▶ **Activity**: Among these entries, how many lines contain "figure"? Say the number and nothing else.

BEGIN Available data

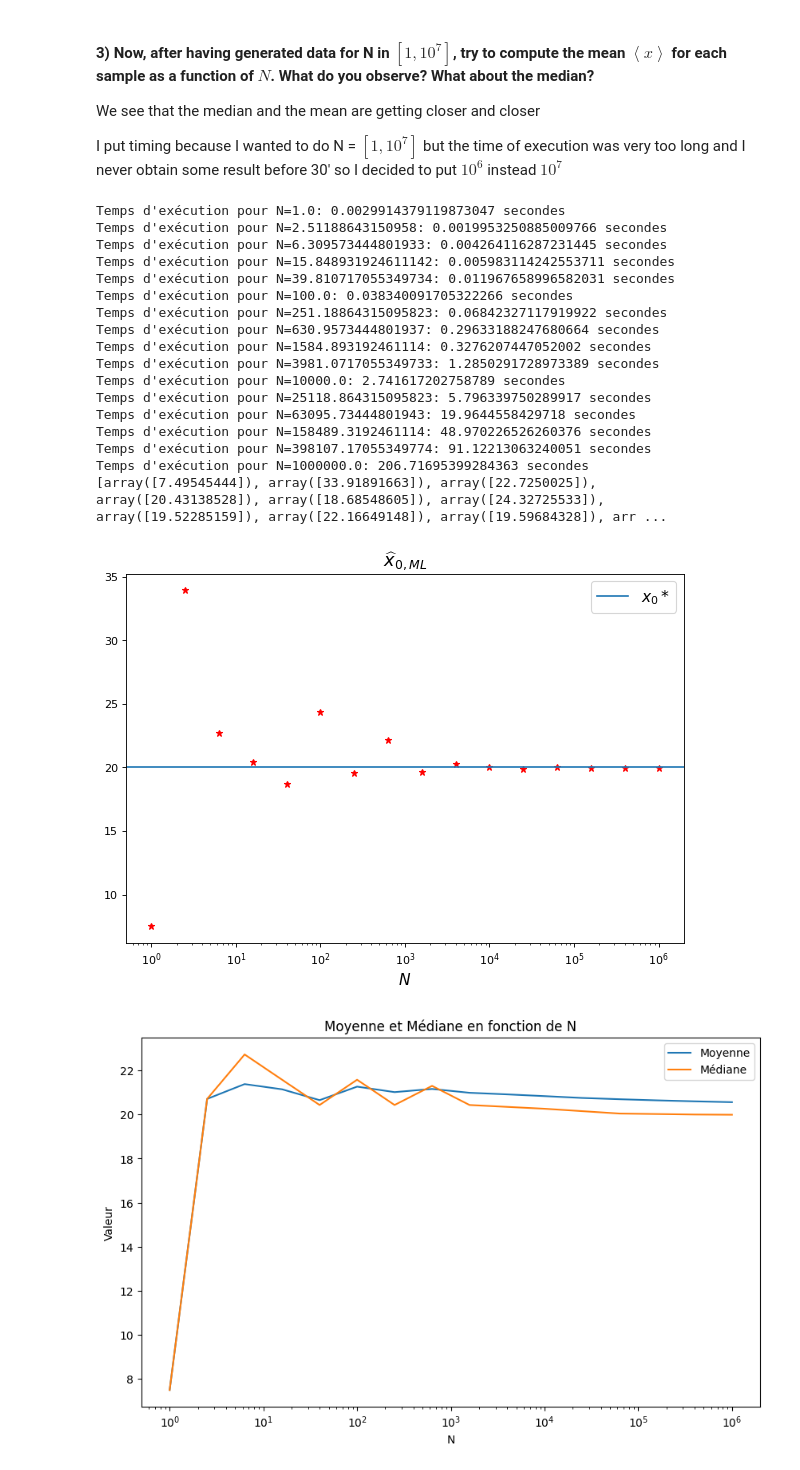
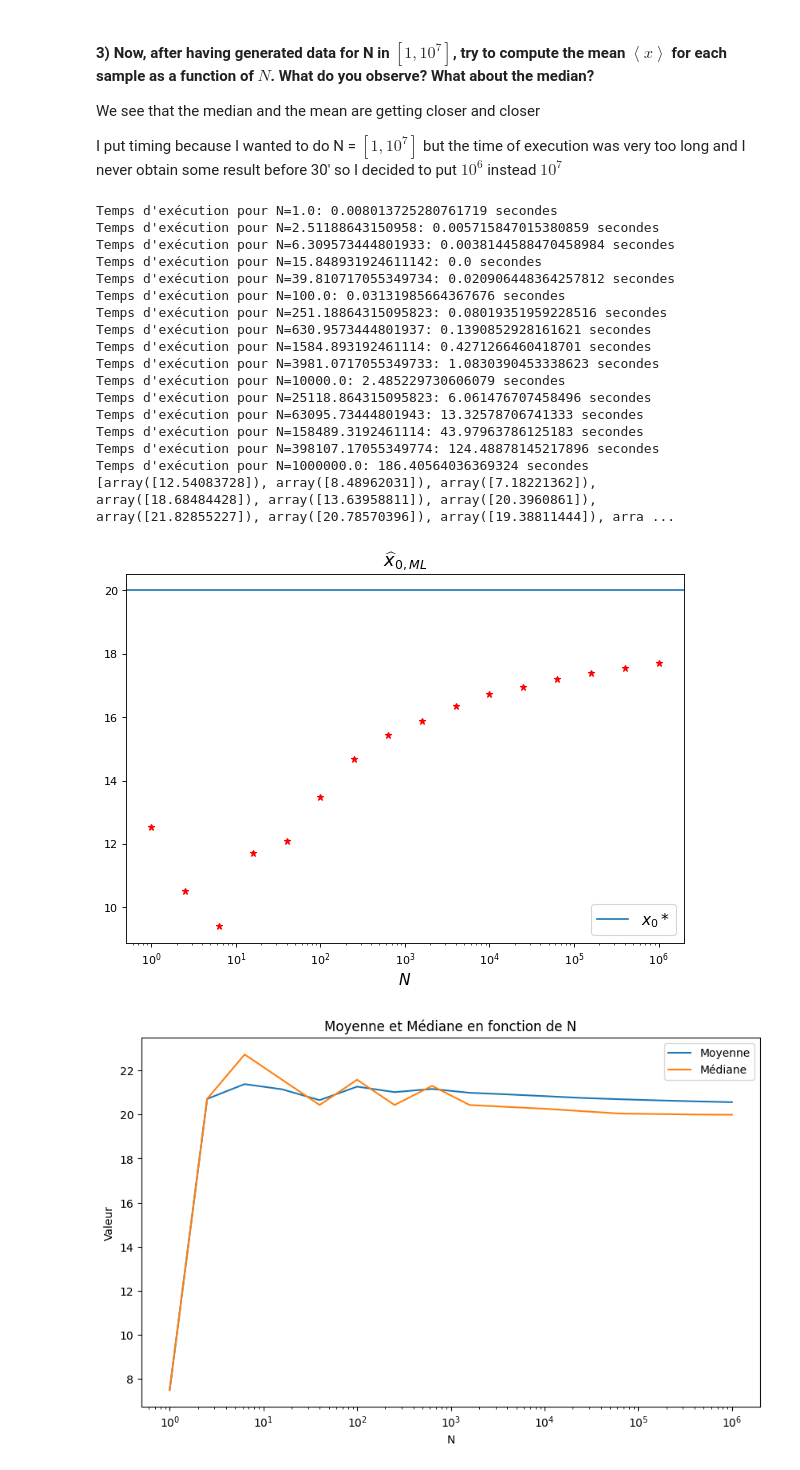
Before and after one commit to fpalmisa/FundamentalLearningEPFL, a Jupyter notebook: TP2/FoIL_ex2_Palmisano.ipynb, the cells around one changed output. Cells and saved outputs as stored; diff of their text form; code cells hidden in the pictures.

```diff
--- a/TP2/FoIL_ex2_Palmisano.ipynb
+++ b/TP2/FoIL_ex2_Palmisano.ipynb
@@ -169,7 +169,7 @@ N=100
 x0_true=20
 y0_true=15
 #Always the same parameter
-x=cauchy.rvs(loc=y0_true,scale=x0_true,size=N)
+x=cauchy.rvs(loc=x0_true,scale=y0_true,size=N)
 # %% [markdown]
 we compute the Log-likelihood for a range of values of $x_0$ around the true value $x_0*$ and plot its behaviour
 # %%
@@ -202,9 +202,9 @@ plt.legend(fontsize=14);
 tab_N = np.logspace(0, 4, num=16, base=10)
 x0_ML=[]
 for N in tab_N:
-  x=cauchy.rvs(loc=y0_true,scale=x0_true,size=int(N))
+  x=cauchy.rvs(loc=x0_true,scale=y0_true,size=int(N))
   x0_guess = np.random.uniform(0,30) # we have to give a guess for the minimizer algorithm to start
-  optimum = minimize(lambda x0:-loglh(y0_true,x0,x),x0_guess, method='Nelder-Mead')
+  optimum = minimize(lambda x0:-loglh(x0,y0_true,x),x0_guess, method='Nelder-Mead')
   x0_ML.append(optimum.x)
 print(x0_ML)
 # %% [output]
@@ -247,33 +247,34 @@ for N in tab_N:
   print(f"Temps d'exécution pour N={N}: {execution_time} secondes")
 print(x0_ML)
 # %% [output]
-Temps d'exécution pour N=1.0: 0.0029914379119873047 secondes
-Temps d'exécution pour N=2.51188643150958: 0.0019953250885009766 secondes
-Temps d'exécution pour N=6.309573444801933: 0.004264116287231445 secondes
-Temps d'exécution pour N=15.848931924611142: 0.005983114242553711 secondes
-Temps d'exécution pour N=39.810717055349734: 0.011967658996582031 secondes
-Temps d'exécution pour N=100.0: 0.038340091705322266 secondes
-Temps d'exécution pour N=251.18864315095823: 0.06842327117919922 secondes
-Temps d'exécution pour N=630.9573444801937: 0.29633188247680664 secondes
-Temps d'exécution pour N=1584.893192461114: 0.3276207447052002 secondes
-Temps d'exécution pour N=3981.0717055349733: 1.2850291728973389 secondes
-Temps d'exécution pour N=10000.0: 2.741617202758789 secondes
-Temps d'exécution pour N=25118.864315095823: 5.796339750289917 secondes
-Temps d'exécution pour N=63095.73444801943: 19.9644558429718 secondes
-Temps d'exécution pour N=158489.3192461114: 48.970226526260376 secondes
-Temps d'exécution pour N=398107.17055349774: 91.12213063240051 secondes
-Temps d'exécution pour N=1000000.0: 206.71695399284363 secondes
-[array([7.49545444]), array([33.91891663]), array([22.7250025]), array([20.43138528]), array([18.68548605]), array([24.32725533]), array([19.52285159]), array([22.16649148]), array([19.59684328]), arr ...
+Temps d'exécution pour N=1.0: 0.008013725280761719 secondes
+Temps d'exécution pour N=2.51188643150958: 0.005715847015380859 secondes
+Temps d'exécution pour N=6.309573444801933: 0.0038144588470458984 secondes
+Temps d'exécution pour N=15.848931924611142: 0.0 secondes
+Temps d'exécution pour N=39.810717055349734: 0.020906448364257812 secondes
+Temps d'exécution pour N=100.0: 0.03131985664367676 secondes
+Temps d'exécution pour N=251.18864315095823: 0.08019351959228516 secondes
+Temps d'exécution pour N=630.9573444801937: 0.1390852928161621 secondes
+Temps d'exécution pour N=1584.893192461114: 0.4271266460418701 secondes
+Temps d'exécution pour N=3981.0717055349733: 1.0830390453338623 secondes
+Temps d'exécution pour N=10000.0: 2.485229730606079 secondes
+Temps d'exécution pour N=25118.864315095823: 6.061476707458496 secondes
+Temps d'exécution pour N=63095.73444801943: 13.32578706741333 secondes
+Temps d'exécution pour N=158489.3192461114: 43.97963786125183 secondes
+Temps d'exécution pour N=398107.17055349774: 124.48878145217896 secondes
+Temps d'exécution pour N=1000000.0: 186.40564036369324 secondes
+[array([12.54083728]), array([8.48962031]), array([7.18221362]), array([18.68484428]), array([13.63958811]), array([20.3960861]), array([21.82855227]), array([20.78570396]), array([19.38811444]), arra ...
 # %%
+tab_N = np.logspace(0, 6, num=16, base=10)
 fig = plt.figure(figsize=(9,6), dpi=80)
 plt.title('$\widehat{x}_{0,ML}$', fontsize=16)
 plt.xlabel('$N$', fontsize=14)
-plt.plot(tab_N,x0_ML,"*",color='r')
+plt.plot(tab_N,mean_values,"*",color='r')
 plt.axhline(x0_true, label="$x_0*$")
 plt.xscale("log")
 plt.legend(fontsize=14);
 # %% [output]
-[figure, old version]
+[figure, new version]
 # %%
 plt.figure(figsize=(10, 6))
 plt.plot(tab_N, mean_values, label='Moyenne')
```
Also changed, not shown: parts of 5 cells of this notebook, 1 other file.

END Available data
BEGIN Available data

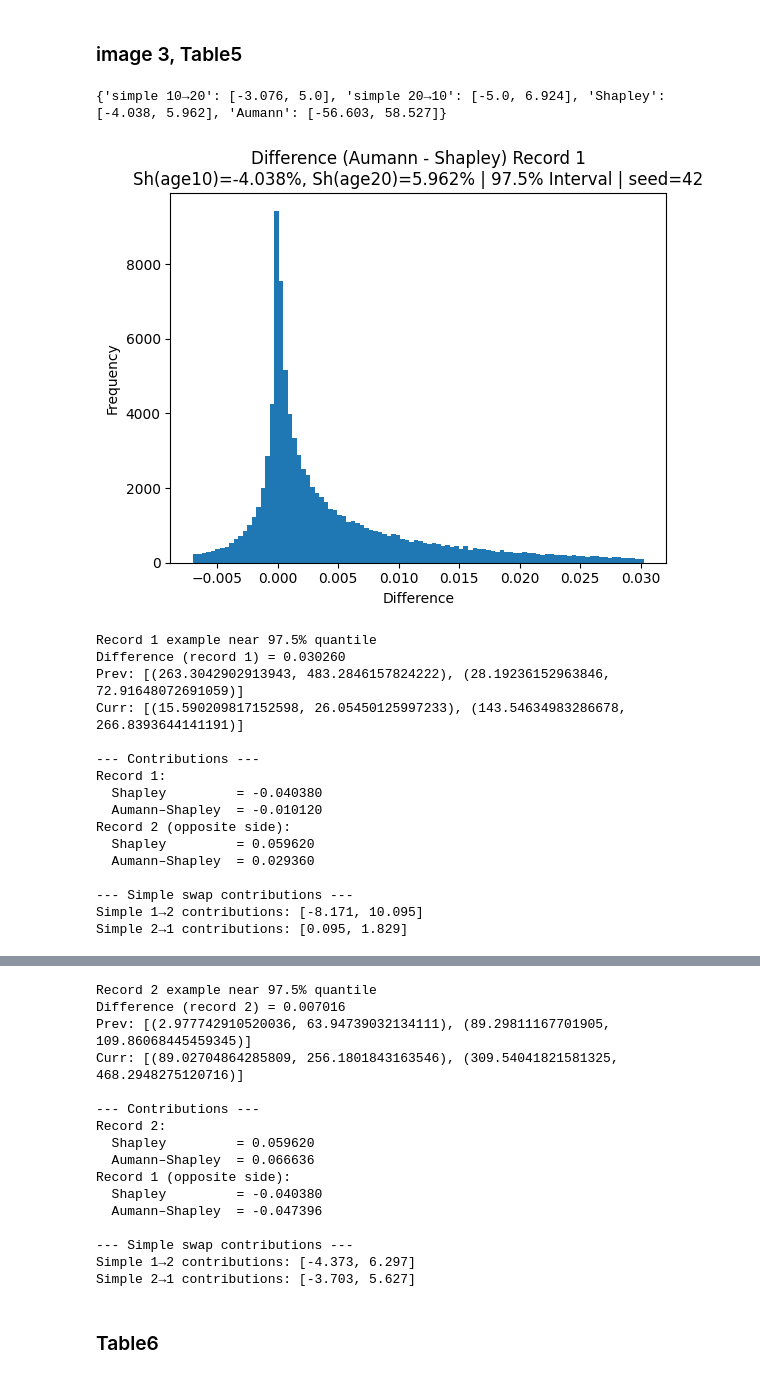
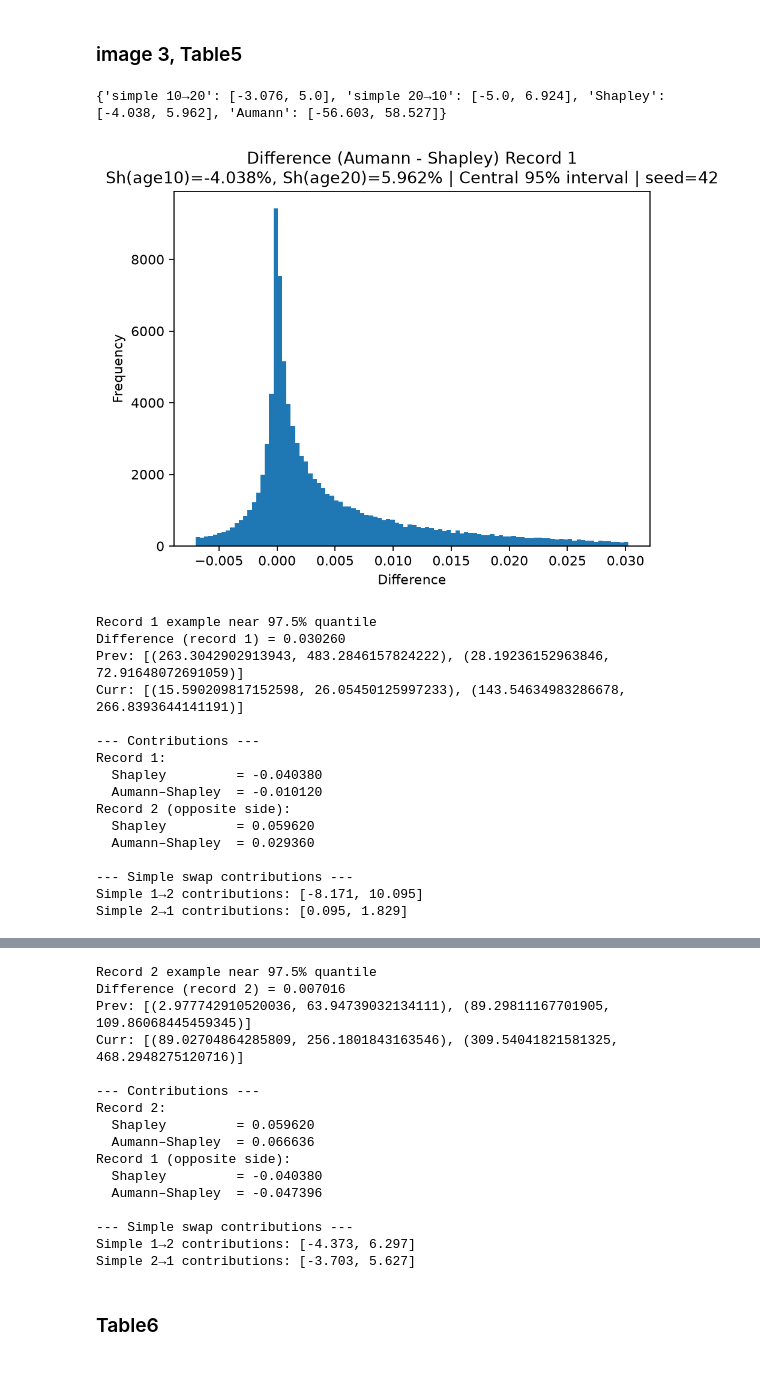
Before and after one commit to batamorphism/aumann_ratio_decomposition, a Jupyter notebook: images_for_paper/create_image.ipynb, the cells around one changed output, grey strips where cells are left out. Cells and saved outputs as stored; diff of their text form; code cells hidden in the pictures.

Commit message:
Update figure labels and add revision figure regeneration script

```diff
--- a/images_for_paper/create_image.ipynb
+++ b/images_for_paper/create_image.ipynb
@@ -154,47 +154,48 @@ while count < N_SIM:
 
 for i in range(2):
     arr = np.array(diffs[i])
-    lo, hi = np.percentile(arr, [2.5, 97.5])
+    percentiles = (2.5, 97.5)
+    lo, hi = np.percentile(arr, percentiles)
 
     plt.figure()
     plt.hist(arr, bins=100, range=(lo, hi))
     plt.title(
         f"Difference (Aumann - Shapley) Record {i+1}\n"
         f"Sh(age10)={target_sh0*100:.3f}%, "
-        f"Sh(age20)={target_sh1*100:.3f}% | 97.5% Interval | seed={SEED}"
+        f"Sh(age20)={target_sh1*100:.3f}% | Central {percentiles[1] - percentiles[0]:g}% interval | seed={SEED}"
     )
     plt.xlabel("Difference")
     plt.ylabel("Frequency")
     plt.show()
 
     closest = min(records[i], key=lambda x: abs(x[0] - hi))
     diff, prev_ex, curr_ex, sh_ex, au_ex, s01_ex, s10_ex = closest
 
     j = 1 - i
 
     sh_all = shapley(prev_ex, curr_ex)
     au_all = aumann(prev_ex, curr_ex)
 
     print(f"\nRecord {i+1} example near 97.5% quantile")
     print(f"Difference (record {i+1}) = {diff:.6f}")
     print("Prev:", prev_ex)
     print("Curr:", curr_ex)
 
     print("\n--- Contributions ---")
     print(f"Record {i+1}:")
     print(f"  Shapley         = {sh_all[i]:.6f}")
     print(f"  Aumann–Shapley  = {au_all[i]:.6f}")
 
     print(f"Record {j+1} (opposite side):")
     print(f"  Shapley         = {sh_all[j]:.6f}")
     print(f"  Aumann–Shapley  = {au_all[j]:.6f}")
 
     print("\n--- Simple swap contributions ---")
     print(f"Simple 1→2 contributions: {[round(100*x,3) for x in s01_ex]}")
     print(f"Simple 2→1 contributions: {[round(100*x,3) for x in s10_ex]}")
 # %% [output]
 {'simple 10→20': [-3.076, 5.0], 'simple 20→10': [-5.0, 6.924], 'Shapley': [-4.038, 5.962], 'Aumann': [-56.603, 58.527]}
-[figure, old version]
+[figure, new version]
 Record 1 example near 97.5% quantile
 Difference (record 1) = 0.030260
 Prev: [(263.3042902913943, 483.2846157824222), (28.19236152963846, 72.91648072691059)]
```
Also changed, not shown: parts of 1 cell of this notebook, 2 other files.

END Available data

▶ **Answer to this task**: 8